The course-based assessment of students (homework assignments/exercises, exams, papers, projects) provides feedback to instructors regarding student-level mastery of learning objectives and the intentional course-based curricular organization. Individual instructors draw on this information as well as student course evaluations to make adjustments to course organization on an on-going basis. Faculty report on these efforts in their annual or periodic departmental review materials.
The Department of Sociology is also committed to the collection of data from students about their experiences in the program. We have begun the process of formalizing a feedback cycle regarding curricular reform that will incorporate the individual-level course information collected by instructors.

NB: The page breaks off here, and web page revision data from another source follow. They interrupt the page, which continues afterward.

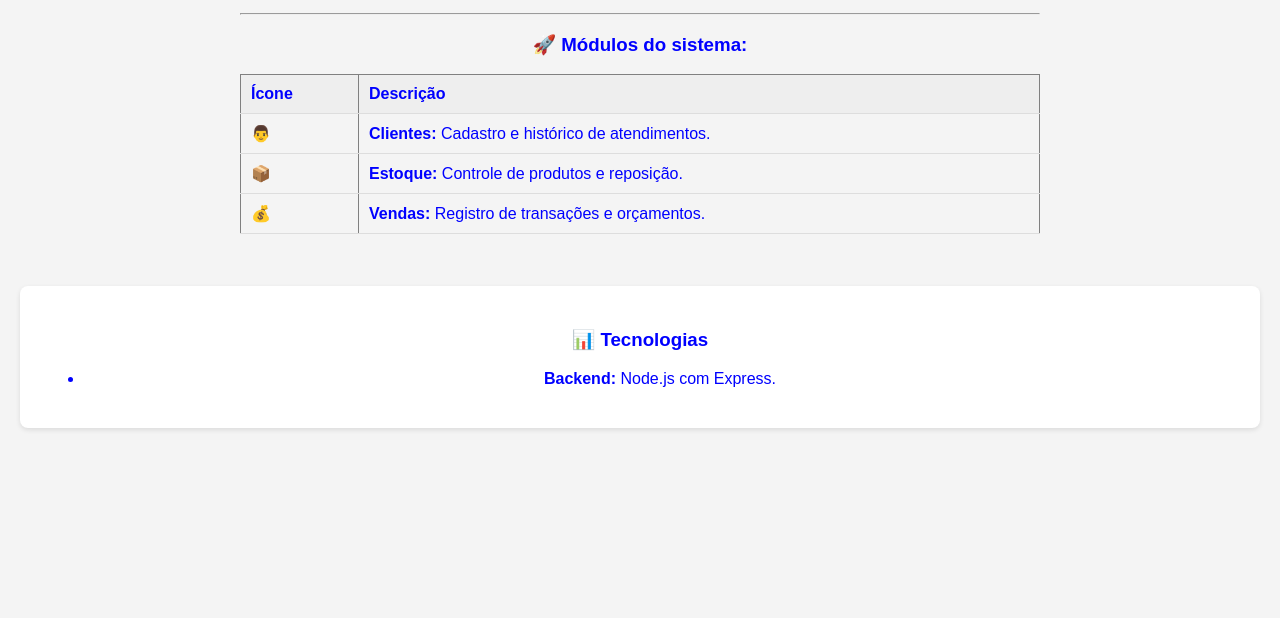
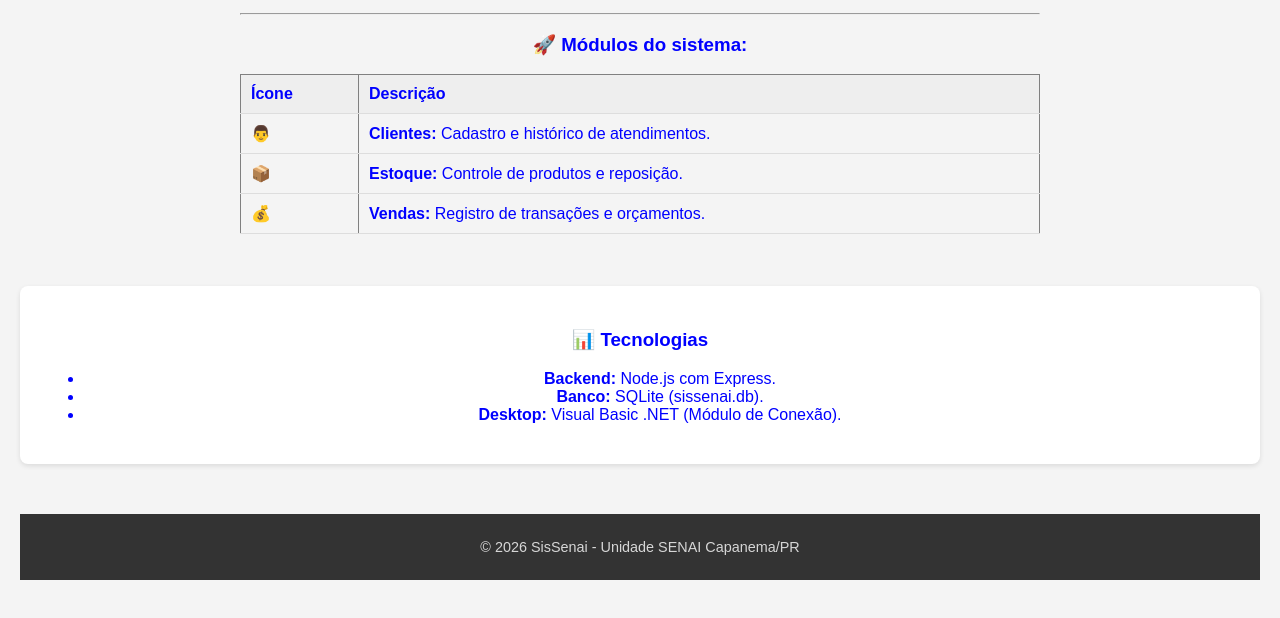
Before and after one commit to dheisongomes/SisSenai, a plain HTML site: page index.html in a window 1280 px wide. Shown: the part 388-1006 px from the top of the page. Before the commit the page ends 856 px from the top, so only its background shows below. Drawn offline with Linux system fonts and the light colour scheme.

Commit message:
Update index.html with footer and tech stack
Added footer and additional technology details.

```diff
--- a/index.html
+++ b/index.html
@@ -56,5 +56,14 @@
     <h3>📊 Tecnologias</h3>
     <ul>
        <li><strong>Backend:</strong> Node.js com Express.</li>
+		<li><strong>Banco:</strong> SQLite (sissenai.db).</li>
+		<li><strong>Desktop:</strong> Visual Basic .NET (Módulo de Conexão).</li>
+	</ul>
+</div>
 </body>
+<footer class="rodape">
+	<div class="container-rodape">
+		<p>&copy; 2026 SisSenai - Unidade SENAI Capanema/PR</p>
+	</div>
+</footer>
 </html>
```
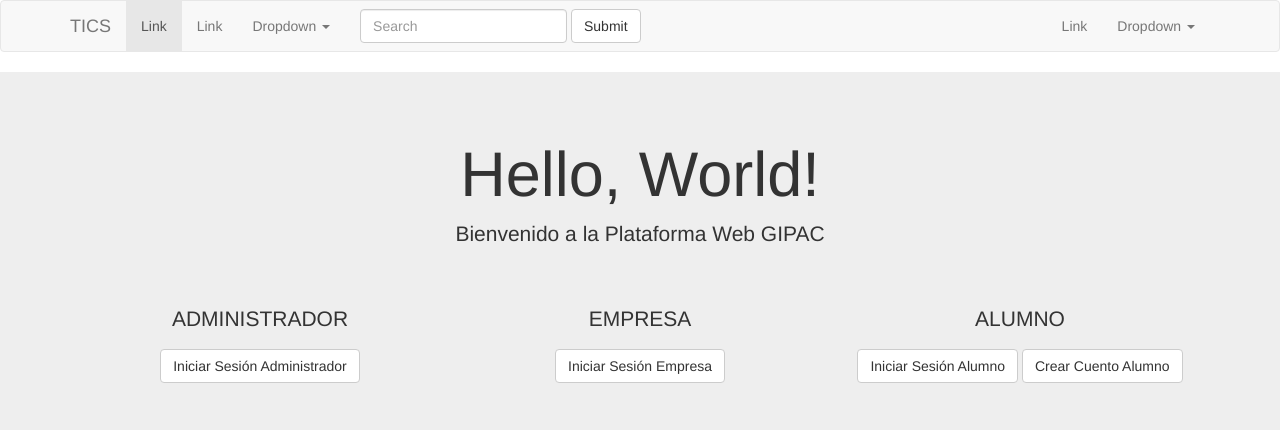
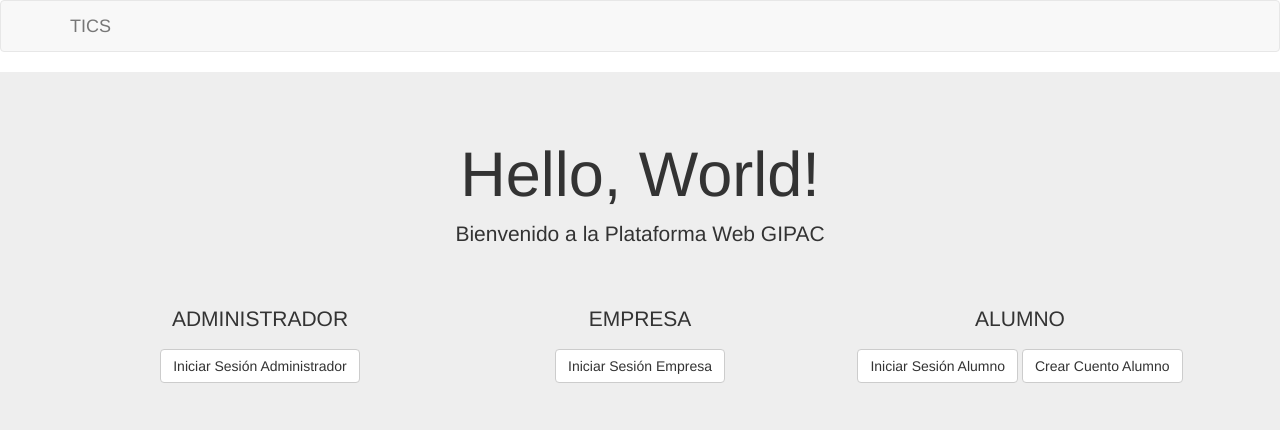
Before and after one commit to njara/tics, a CodeIgniter app: page /tarea3grupo13/ in a window 1280 px wide. Shown: the top 430 px of the page. Run offline with CodeIgniter, Linux system fonts and the light colour scheme; some libraries are stand-ins or nearby versions.

Commit message:
limpiar navbar

```diff
--- a/application/views/welcome_message.php
+++ b/application/views/welcome_message.php
@@ -38,39 +38,13 @@ defined('BASEPATH') OR exit('No direct script access allowed');
 			<!-- Collect the nav links, forms, and other content for toggling -->
 			<div class="collapse navbar-collapse" id="bs-example-navbar-collapse-1">
 				<ul class="nav navbar-nav">
-					<li class="active"><a href="#">Link <span class="sr-only">(current)</span></a></li>
-					<li><a href="#">Link</a></li>
-					<li class="dropdown">
-						<a href="#" class="dropdown-toggle" data-toggle="dropdown" role="button" aria-haspopup="true" aria-expanded="false">Dropdown <span class="caret"></span></a>
-						<ul class="dropdown-menu">
-							<li><a href="#">Action</a></li>
-							<li><a href="#">Another action</a></li>
-							<li><a href="#">Something else here</a></li>
-							<li role="separator" class="divider"></li>
-							<li><a href="#">Separated link</a></li>
-							<li role="separator" class="divider"></li>
-							<li><a href="#">One more separated link</a></li>
-						</ul>
-					</li>
+
+
 				</ul>
 				<form class="navbar-form navbar-left">
-					<div class="form-group">
-						<input type="text" class="form-control" placeholder="Search">
-					</div>
-					<button type="submit" class="btn btn-default">Submit</button>
-				</form>
+
 				<ul class="nav navbar-nav navbar-right">
-					<li><a href="#">Link</a></li>
-					<li class="dropdown">
-						<a href="#" class="dropdown-toggle" data-toggle="dropdown" role="button" aria-haspopup="true" aria-expanded="false">Dropdown <span class="caret"></span></a>
-						<ul class="dropdown-menu">
-							<li><a href="#">Action</a></li>
-							<li><a href="#">Another action</a></li>
-							<li><a href="#">Something else here</a></li>
-							<li role="separator" class="divider"></li>
-							<li><a href="#">Separated link</a></li>
-						</ul>
-					</li>
+
 				</ul>
 			</div><!-- /.navbar-collapse -->
 		</div><!-- /.container-fluid -->
```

In response to concerns raised by faculty teaching capstone courses, for example, a new course was developed (Sociology 310, Methodological Applications of Social Research) that standardized student academic preparation for the capstone course.
In addition to the student/course based assessment process, the Department has begun programmatic assessment. The first stage was the administration of an alumni survey (See Appendix 2). Several questions in this survey are intended to collect information that will feed back to the curricular organization of the department. We also intend to survey capstone instructors as to their impressions of the adequacy of student preparation for their capstone projects. This information will be used for feedback to instructors who can then modify their course expectations accordingly.
We also plan on instituting an on-line senior exit survey to obtain feedback from students directly about their perceptions of the educational experience that they have had as sociology majors. This survey will inquire about specific academic skills that have been acquired, instructional techniques, and the extent to which they perceive that their work as a sociology major has prepared them for their next experience (work, graduate school, other).
Relevant excerpts from the WWU Alumni Survey (2006) are included in the Appendix. We utilize the standard data collected on the Alumni survey as well as a special subset of questions for program assessment purposes.
Faculty and staff in the Sociology Department have devoted considerable effort to curricular reform and student advisement while maintaining active research agendas and professional involvement. We firmly believe that these activities are related synergistically, and contribute to making our department strong. We are committed to providing a very high level of instruction to our students. Sociology students acquire a very diverse set of skills, including verbal and written communication, technological facility, research literacy, and ability to reason through and formulate a coherent argument. The nature of our curriculum often involves a great deal of individual or small group student/faculty interaction, even as the number of our majors and minors has grown. The challenge for our faculty and staff is to meet the varied needs of our students while achieving our overall goals with limited staffing resources. We remain committed to delivering a high level of educational training while facilitating the movement of students through the major.
Students who graduate with a sociology degree are prepared for a wide range of careers, given the skills that they have acquired. Our program incorporates attention to writing, computation, and technological skills as well as research literacy. That is, students are not only trained to analyze published research, they engage in the process themselves. This allows them to become more informed citizens and more effective contributors to the workplace. Many of our students have pursued advanced degrees in a variety of fields, including sociology, social work, education, and psychology. Our students also work in a variety of fields. Although we have some data on our students’ post-graduation activities, we do not have confidence that the limited response rate of graduates to the questionnaires is representative of our graduates on average.